> dictating the brain response to the thought; i.e.
> by thinking the thought, the subject is dictating
> a brain response that can be read-off by the
> computer program. So, I ask, isn't this a
> fundamental example of mental causation in its
> purest form? So, where does the volitional
> thought come from that starts this whole process?
> (Embarrassing!) If it is just the brain, why not
> have the computer read-off the pre-thought
> deterministic neurological cause (action
> potential) of the thought, eliminating the
> middle-man (the Self, the Mind, the conscious
That is very well said!
> COMMENT: Remember, we are not talking about just
> neuroscience; i.e. the science of the brain or
> nervous system. We are talking about *cognitive
> neuroscience*; i.e. how the brain brings about all
> of the capacities of human cognition, including
> behavior, complex thought, rationality, and
> creativity. That creates a responsibility to

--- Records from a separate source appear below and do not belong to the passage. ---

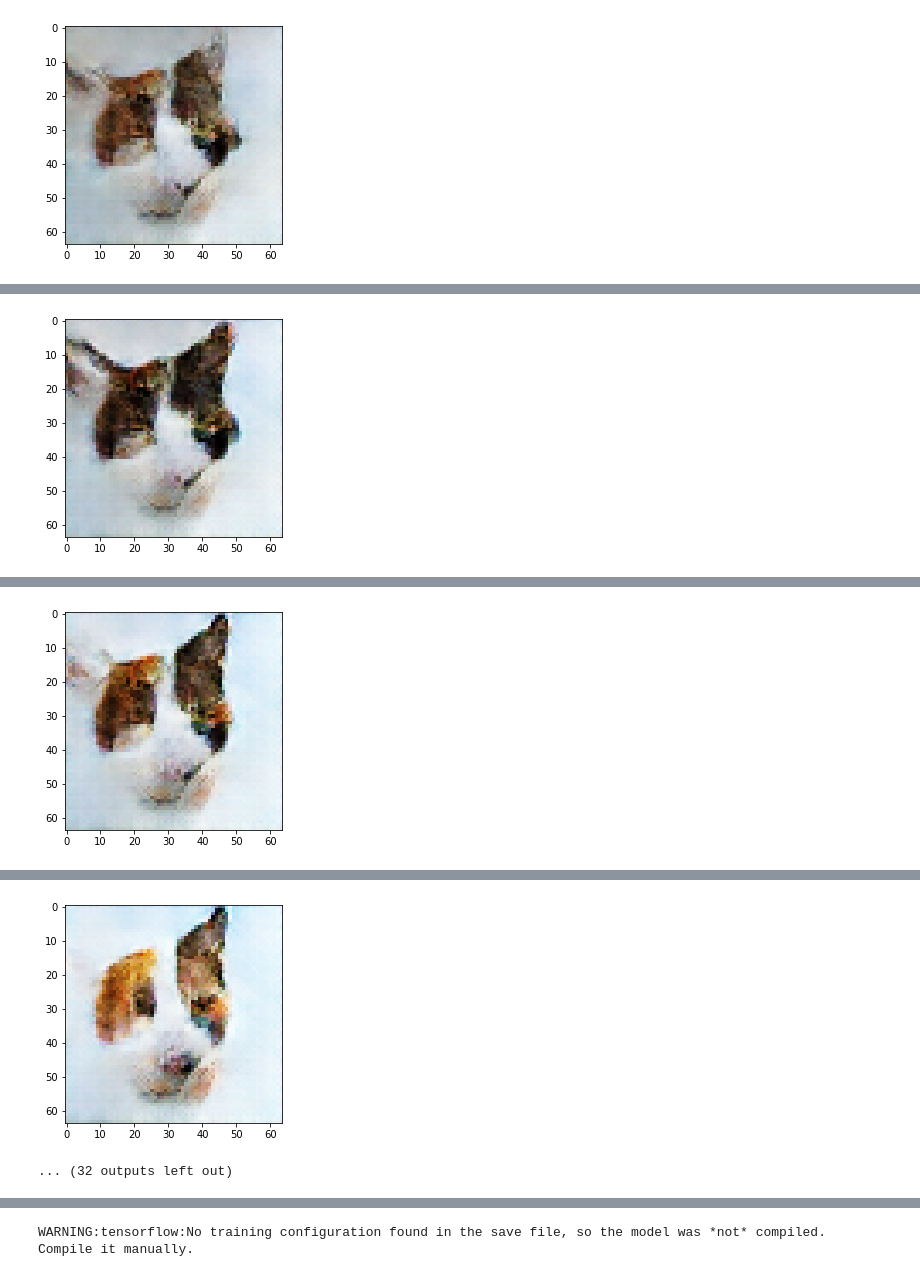
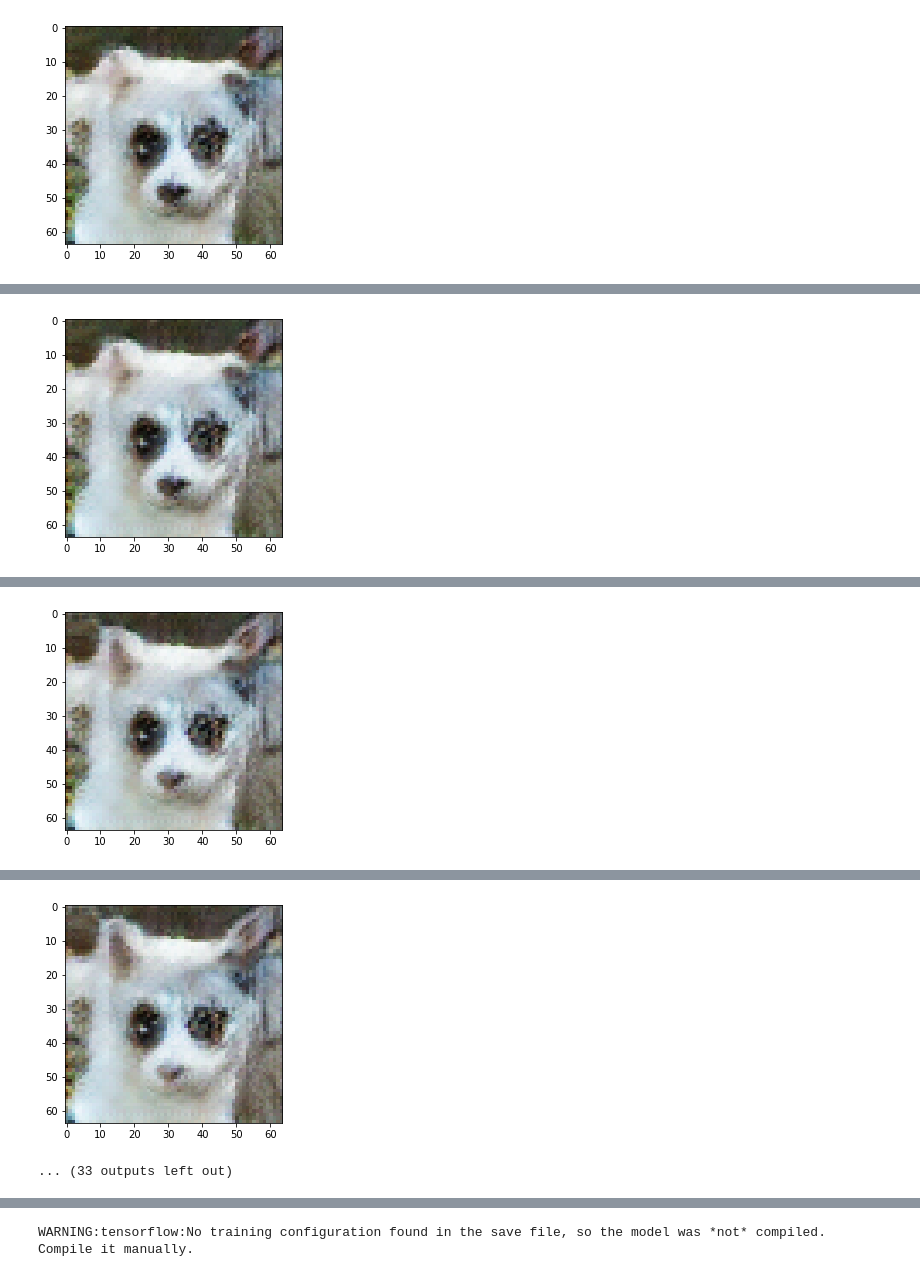
Before and after one commit to DanielNagy97/diplomamunka, a Jupyter notebook: docs/notebooks/06-Demo.ipynb, the cells around one changed output, grey strips where cells are left out. Saved outputs shown, nothing was run; the diff lists cells and outputs as text; code cells hidden in the pictures.

```diff
--- a/docs/notebooks/06-Demo.ipynb
+++ b/docs/notebooks/06-Demo.ipynb
@@ -96,5 +100,6 @@ generator_path = './datas/weights/msggan/afhq/msgGenerator.h5' # Generator with
 classifier_path = './datas/weights/classifier/animalFacesClassifier.h5'
 synonyms_path = './datas/synonyms/afhq_synonyms.json'
 
-animal_text_to_image = TextToImage(generator_path, classifier_path, synonyms_path)
+animal_text_to_image = TextToImage(generator_path,
+                                   classifier_path, synonyms_path)
 # %% [output]
@@ -105,15 +110,18 @@ animal_text_to_image = TextToImage(generator_path, classifier_path, synonyms_pat
 To enable them in other operations, rebuild TensorFlow with the appropriate compiler flags.
 WARNING:tensorflow:No training configuration found in the save file, so the model was *not* compiled. Compile it manually.
 # %%
-input_sentence = "Egy kutyáról készült fénykép"
+input_sentence = "Egy macskutyáról készült félvétel."
 
-step_size = 0.05
-momentum = 0.8
+step_size = 0.02
+momentum = 0.9
 steps = 21
 
-result_noises, losses, preds, structured_data = animal_text_to_image.generate_image_from_text(
-    input_sentence,
-    step_size=step_size, momentum=momentum, steps=steps, verbose=True
+result_noises, losses, preds, structured_data =\
+    animal_text_to_image.generate_image_from_text(
+        input_sentence,
+        step_size=step_size, momentum=momentum, steps=steps,
+        seed=2,
+        verbose=True, show_convergence=True
 )
 
 print(structured_data)
@@ -129 +137 @@ Step: 2, Loss: 2.8671340942382812
-[figure, old version]
+[figure, new version]
@@ -132 +140 @@ Step: 3, Loss: 3.467766523361206
-[figure, old version]
+[figure, new version]
@@ -135 +143 @@ Step: 4, Loss: 2.214975118637085
-[figure, old version]
+[figure, new version]
@@ -138,2 +146,2 @@ Step: 5, Loss: 0.07603438943624496
-[figure, old version]
+[figure, new version]
-... (32 outputs left out)
+... (33 outputs left out)
```
Also changed, not shown: parts of 8 cells of this notebook, 11 other files.
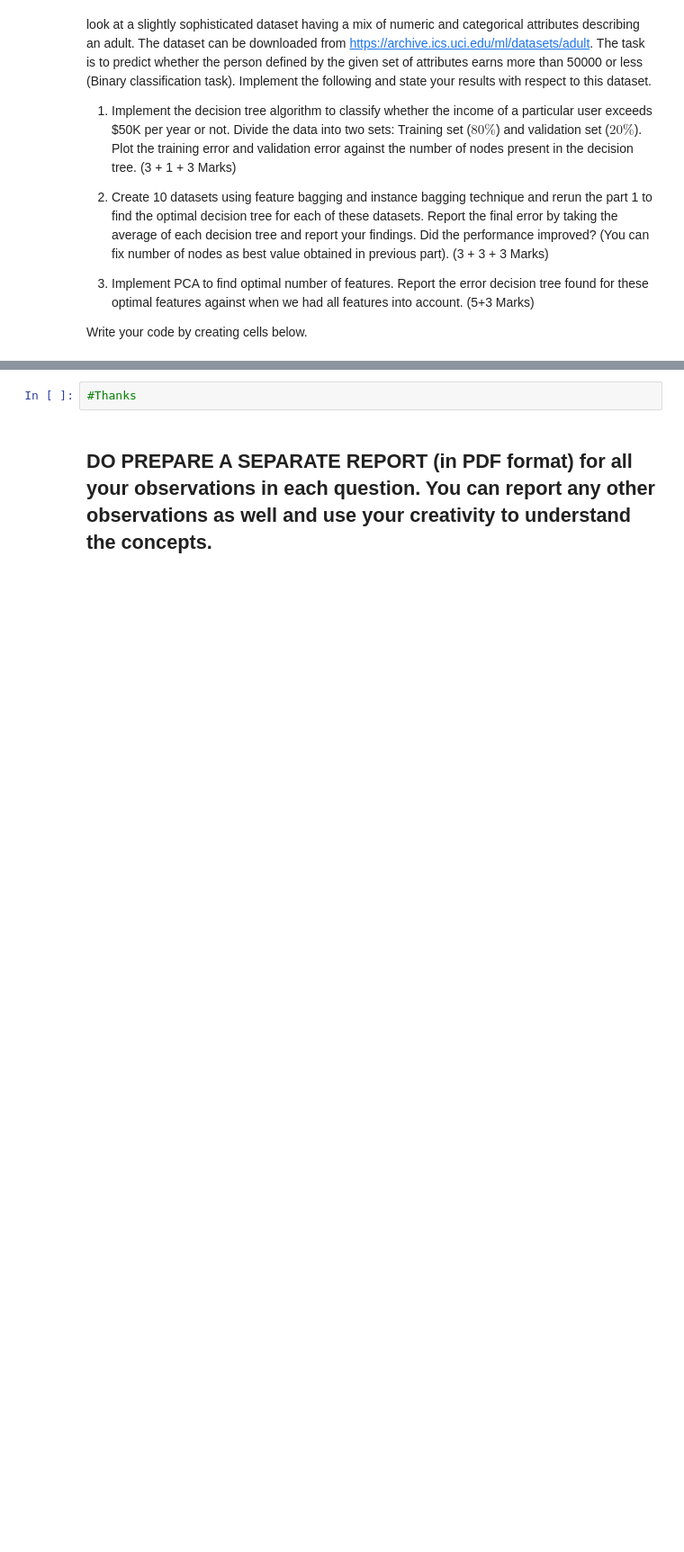
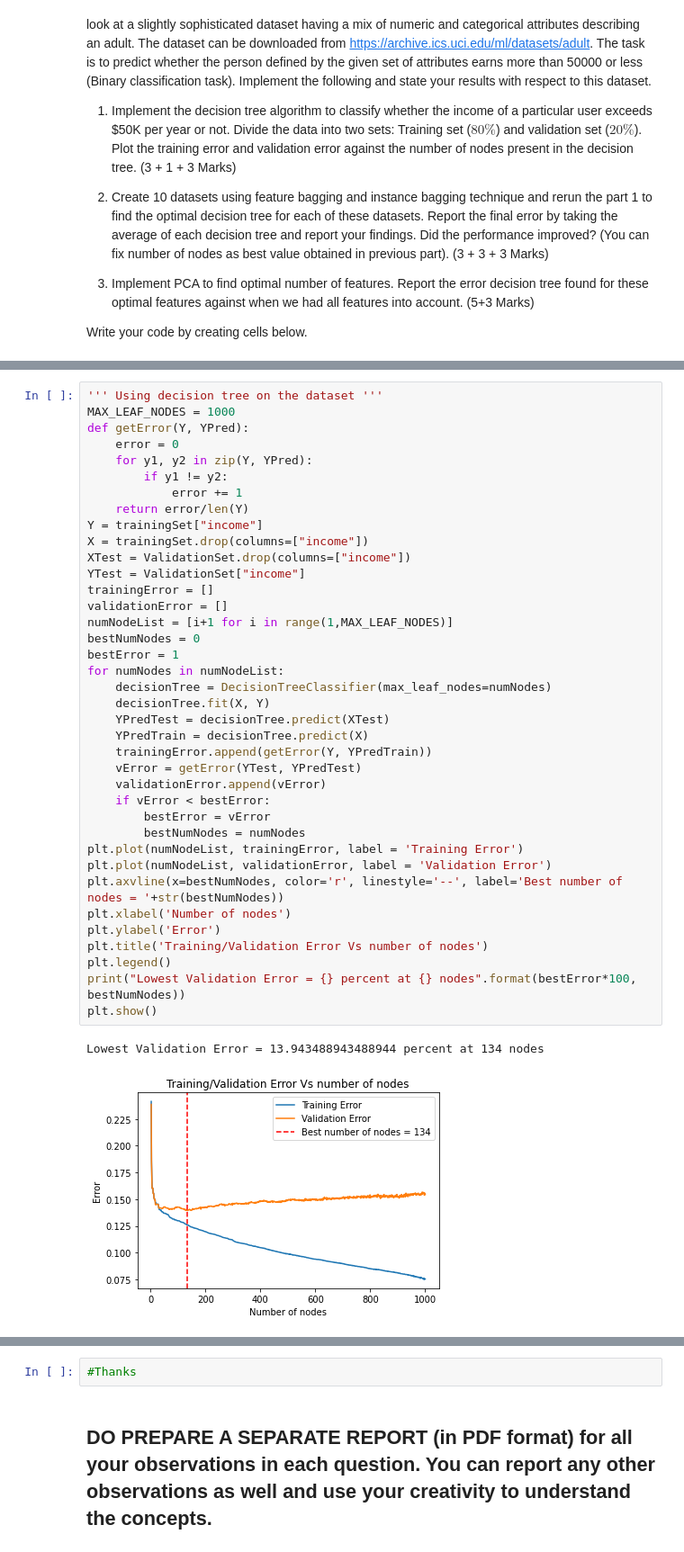
Before and after one commit to khan-shahnawaz/MachineLearning, a Jupyter notebook: Linear Classification, Logistic Regression, SVM, PCA, Decision Tree/SHAHNAWAZ_KHAN_ML_(CS503)_Lab2_Classification_Logistic_SVM_PCA_Dtree.ipynb, the cells around one changed output, grey strips where cells are left out. Shown at 90% size. Cells and saved outputs as stored; diff of their text form; blank space fills up the shorter version.

```diff
--- a/Linear Classification, Logistic Regression, SVM, PCA, Decision Tree/SHAHNAWAZ_KHAN_ML_(CS503)_Lab2_Classification_Logistic_SVM_PCA_Dtree.ipynb
+++ b/Linear Classification, Logistic Regression, SVM, PCA, Decision Tree/SHAHNAWAZ_KHAN_ML_(CS503)_Lab2_Classification_Logistic_SVM_PCA_Dtree.ipynb
@@ -624,0 +676,41 @@ Write your code by creating cells below.
+# %%
+''' Using decision tree on the dataset '''
+MAX_LEAF_NODES = 1000
+def getError(Y, YPred):
+    error = 0
+    for y1, y2 in zip(Y, YPred):
+        if y1 != y2:
+            error += 1
+    return error/len(Y)
+Y = trainingSet["income"]
+X = trainingSet.drop(columns=["income"])
+XTest = ValidationSet.drop(columns=["income"])
+YTest = ValidationSet["income"]
+trainingError = []
+validationError = []
+numNodeList = [i+1 for i in range(1,MAX_LEAF_NODES)]
+bestNumNodes = 0
+bestError = 1
+for numNodes in numNodeList:
+    decisionTree = DecisionTreeClassifier(max_leaf_nodes=numNodes)
+    decisionTree.fit(X, Y)
+    YPredTest = decisionTree.predict(XTest)
+    YPredTrain = decisionTree.predict(X)
+    trainingError.append(getError(Y, YPredTrain))
+    vError = getError(YTest, YPredTest)
+    validationError.append(vError)
+    if vError < bestError:
+        bestError = vError
+        bestNumNodes = numNodes
+plt.plot(numNodeList, trainingError, label = 'Training Error')
+plt.plot(numNodeList, validationError, label = 'Validation Error')
+plt.axvline(x=bestNumNodes, color='r', linestyle='--', label='Best number of nodes = '+str(bestNumNodes))
+plt.xlabel('Number of nodes')
+plt.ylabel('Error')
+plt.title('Training/Validation Error Vs number of nodes')
+plt.legend()
+print("Lowest Validation Error = {} percent at {} nodes".format(bestError*100, bestNumNodes))
+plt.show()
+# %% [output]
+Lowest Validation Error = 13.943488943488944 percent at 134 nodes
+[figure, added]
```
Also changed, not shown: parts of 17 cells of this notebook, 2 other files.
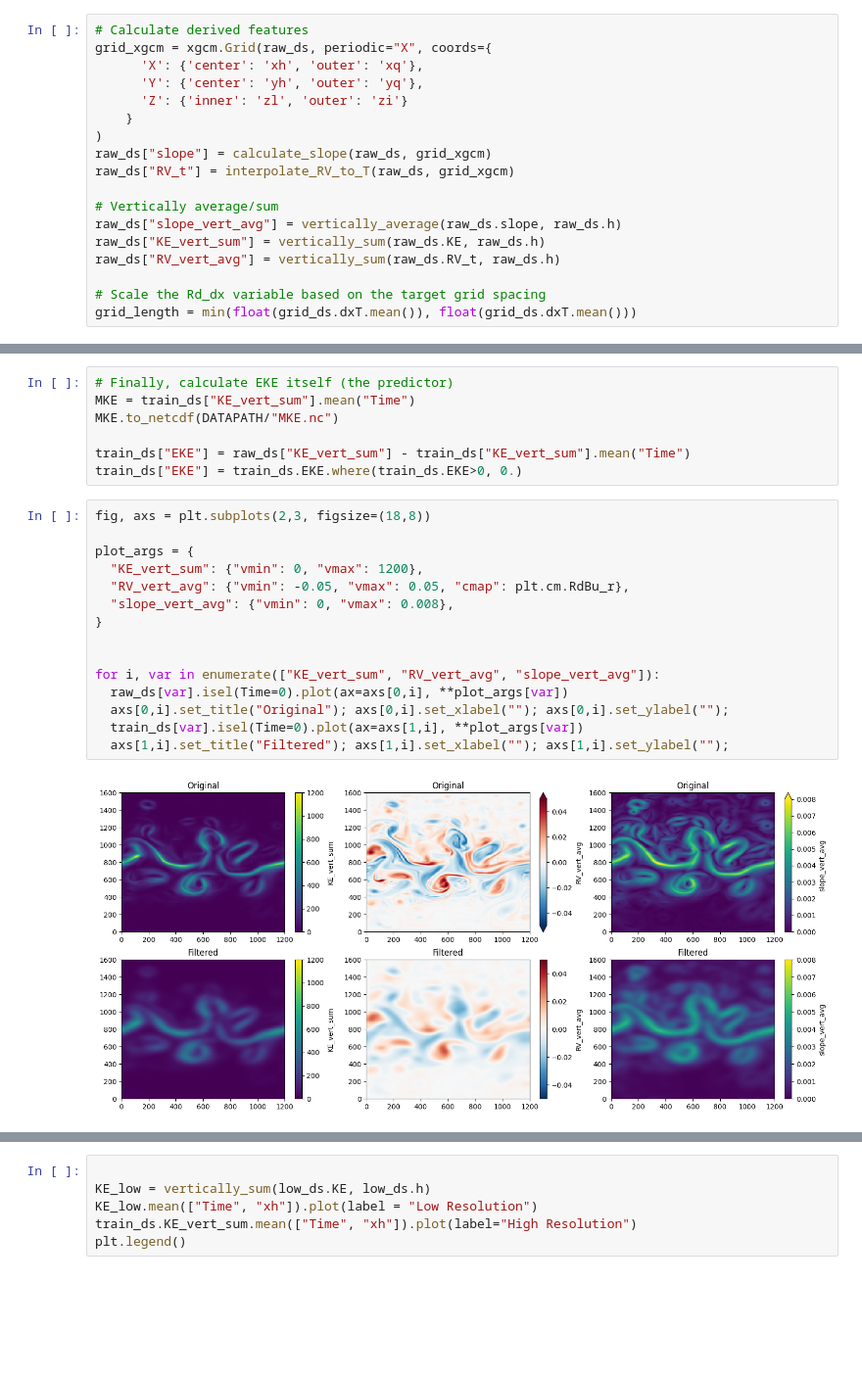
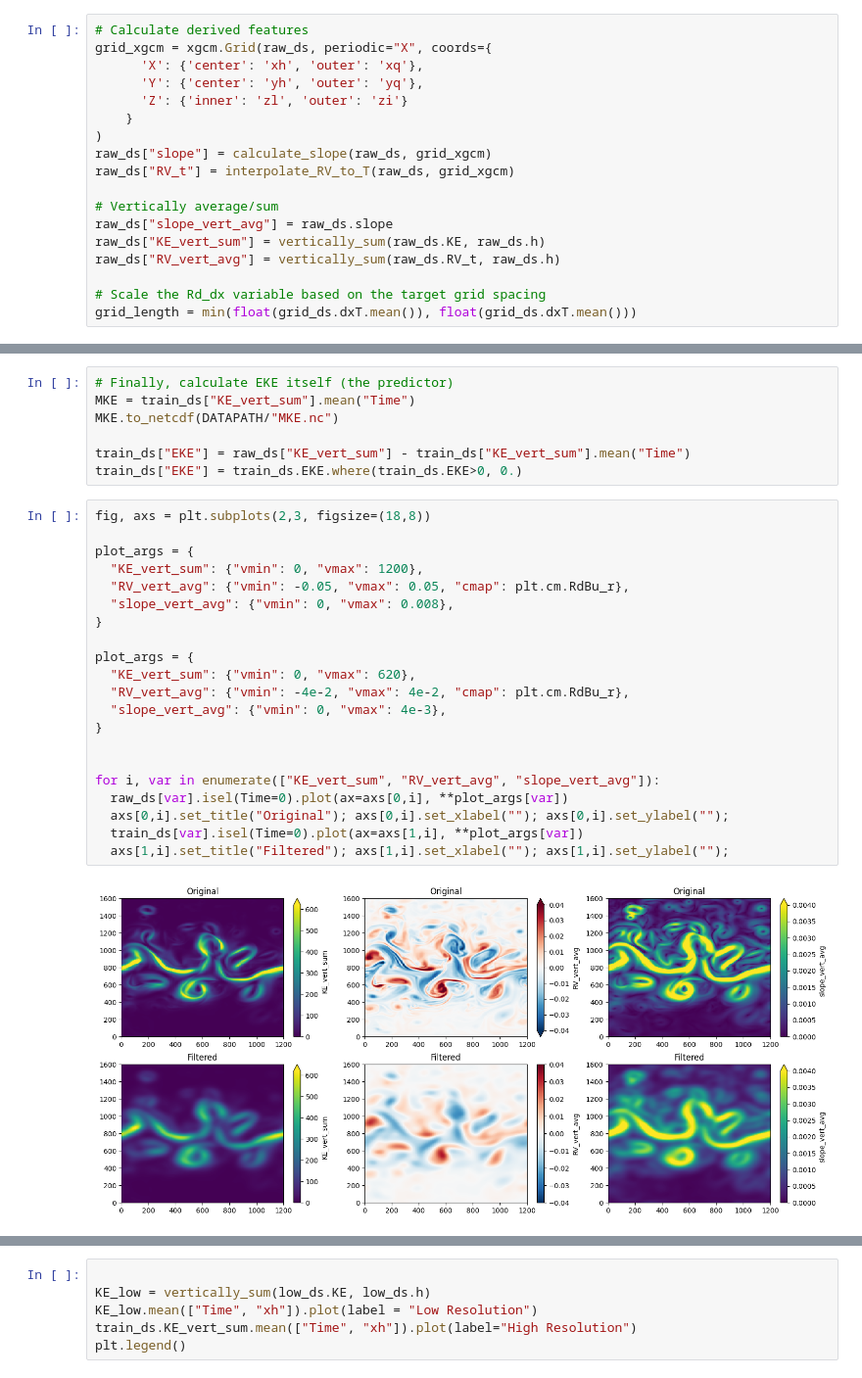
Before and after one commit to ashao/metadata-driven-workflow-cug-2025, a Jupyter notebook: scripts/data-processing/raw_to_training_data.ipynb, the cells around one changed output, grey strips where cells are left out. Shown at 98% size. Saved outputs shown, nothing was run; the diff lists cells and outputs as text; blank space fills up the shorter version.

```diff
--- a/scripts/data-processing/raw_to_training_data.ipynb
+++ b/scripts/data-processing/raw_to_training_data.ipynb
@@ -57,7 +58,7 @@ raw_ds["slope"] = calculate_slope(raw_ds, grid_xgcm)
 raw_ds["RV_t"] = interpolate_RV_to_T(raw_ds, grid_xgcm)
 
 # Vertically average/sum
-raw_ds["slope_vert_avg"] = vertically_average(raw_ds.slope, raw_ds.h)
+raw_ds["slope_vert_avg"] = raw_ds.slope
 raw_ds["KE_vert_sum"] = vertically_sum(raw_ds.KE, raw_ds.h)
 raw_ds["RV_vert_avg"] = vertically_sum(raw_ds.RV_t, raw_ds.h)
 
@@ -88,18 +93,24 @@ train_ds["EKE"] = train_ds.EKE.where(train_ds.EKE>0, 0.)
 # %%
 fig, axs = plt.subplots(2,3, figsize=(18,8))
 
 plot_args = {
   "KE_vert_sum": {"vmin": 0, "vmax": 1200},
   "RV_vert_avg": {"vmin": -0.05, "vmax": 0.05, "cmap": plt.cm.RdBu_r},
   "slope_vert_avg": {"vmin": 0, "vmax": 0.008},
 }
 
+plot_args = {
+  "KE_vert_sum": {"vmin": 0, "vmax": 620},
+  "RV_vert_avg": {"vmin": -4e-2, "vmax": 4e-2, "cmap": plt.cm.RdBu_r},
+  "slope_vert_avg": {"vmin": 0, "vmax": 4e-3},
+}
+
 
 for i, var in enumerate(["KE_vert_sum", "RV_vert_avg", "slope_vert_avg"]):
   raw_ds[var].isel(Time=0).plot(ax=axs[0,i], **plot_args[var])
   axs[0,i].set_title("Original"); axs[0,i].set_xlabel(""); axs[0,i].set_ylabel("");
   train_ds[var].isel(Time=0).plot(ax=axs[1,i], **plot_args[var])
   axs[1,i].set_title("Filtered"); axs[1,i].set_xlabel(""); axs[1,i].set_ylabel("");
 # %% [output]
-[figure, old version]
+[figure, new version]
 # %%
```
Also changed, not shown: parts of 15 cells of this notebook, 7 other files.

> honestly consider the mind-brain correlation,
> including mental causation. So, it is never *just*
> about the brain. Moreover, cognitive psychology
> encompasses mind-mind correlations; e.g. how one
> thought leads to another, for example in the
> reasoning process. This process does not mirror
> computational processes in the brain, but rather
> encompasses a volitional agent with unique
> thought-thought processes. Neuroscience has no
> idea how this complex process is done by the
It seems to me that the way neuroscientists, even cognitive neuroscientists, get around your point about "mind-brain correlation" is to assume at the outset that "mind" is merely a stand-in word for the problem at hand, and to refuse to grant it any ontological status. It's all just the brain, but we use "mind" to stand in for that special thing which the brain does, they seem to say with way too many words.
Here's a good example of an intelligent lay-person trying to come to grips with what the neuroscientists are trying to find out and tell us about, specifically RICCARDO MANZOTTI and MICHAEL GRAZIANO:https://www.bookforum.com/print/2604/the-unending-quest-to-explain-consciousness-23772
He wraps up his exploration rather well:
"Thus, it seems to me, the proliferation of ever wilder positions. You are the apple. Consciousness is an illusion. And, hell, maybe you are the apple. Crazier things have turned out to be true. But if you simply rule in advance that the mind must be physical and assume that an understanding of consciousness must be a materialist understanding, because scientific materialism is obviously correct, you end up looking for your keys under the streetlamp because that’s where the light is."
That last clause perfectly embodies my suspicions about the entire neuroscientific project. But that is how science proceeds, one mistake after another, eliminating mistakes as we go, hundreds of millions of dollars at a time...
...and Flint's water is still poisonous.